It is interesting how this delicate character study slowly reverts the perception of the protagonists we gain at the beginning of the movie and gradually reveals a deeper truth. We learn that looser Gyeong-yu has actually written a novel in the past that is worth at least a bit of envy, while successful Yoo-jung probably wasn’t even such a good writer in the first place. But Yoo-jung is too drunk too often to realise that the tiger is following her closely, while Gyeong-yu will eventually choose to face it and reset his priorities.
Director Lee worked as an assistant director and assistant producer for Hong Sang-soo in “Hahaha” and “Without Knowing It All” and the influence is rather evident in the steady camera and soju-driven conversations, although his humour is subtler and dialogues are less frantically clever, while the lurking tiger provides a personal touch of surrealism. On the background, Lee has also highlighted few social issues related to the strictly-structured work landscape, the struggle for creatives and artists to conform and consequentially plagiarism as a form of anxiety.
Filmed in an alternation of glistening nights and luminous days with realism and discrete camera work, the film manages to stay away from depressive moods and conveys a sense of confidence in a natural order of things.
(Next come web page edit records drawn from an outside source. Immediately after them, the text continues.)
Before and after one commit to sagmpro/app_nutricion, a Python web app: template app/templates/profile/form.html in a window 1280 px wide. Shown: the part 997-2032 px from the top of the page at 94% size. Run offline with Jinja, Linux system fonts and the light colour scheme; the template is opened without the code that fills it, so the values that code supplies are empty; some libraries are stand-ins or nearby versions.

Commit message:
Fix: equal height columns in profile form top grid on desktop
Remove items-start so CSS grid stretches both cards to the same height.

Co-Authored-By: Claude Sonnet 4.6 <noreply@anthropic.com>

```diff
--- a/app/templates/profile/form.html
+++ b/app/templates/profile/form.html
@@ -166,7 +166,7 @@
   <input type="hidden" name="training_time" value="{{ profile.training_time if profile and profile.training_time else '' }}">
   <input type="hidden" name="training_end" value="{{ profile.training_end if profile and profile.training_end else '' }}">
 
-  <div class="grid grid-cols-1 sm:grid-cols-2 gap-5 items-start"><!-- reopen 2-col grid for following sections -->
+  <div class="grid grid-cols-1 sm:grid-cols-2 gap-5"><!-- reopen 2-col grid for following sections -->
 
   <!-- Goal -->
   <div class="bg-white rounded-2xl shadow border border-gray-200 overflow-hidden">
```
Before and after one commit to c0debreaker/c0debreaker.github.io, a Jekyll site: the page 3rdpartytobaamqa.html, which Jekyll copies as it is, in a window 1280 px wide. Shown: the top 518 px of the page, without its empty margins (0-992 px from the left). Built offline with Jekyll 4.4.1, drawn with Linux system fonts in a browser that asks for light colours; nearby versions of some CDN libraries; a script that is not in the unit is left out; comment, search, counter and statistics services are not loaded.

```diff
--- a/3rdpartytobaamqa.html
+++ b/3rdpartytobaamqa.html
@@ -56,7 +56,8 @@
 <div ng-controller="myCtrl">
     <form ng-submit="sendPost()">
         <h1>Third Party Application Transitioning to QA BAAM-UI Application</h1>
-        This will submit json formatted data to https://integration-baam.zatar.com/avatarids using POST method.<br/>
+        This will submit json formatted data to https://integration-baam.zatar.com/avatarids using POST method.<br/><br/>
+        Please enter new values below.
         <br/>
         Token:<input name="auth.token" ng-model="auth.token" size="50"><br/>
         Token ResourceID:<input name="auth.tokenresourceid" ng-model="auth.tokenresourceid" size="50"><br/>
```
Acting is first rate, Lee Jin-uk proves once for all that he is more than a pretty face and Ko Hyun-Joung is a very believable lump of repressed emotions.
Winter is cold but bright in this low-key, humorous tale of self-reappraisal and there is room for hope.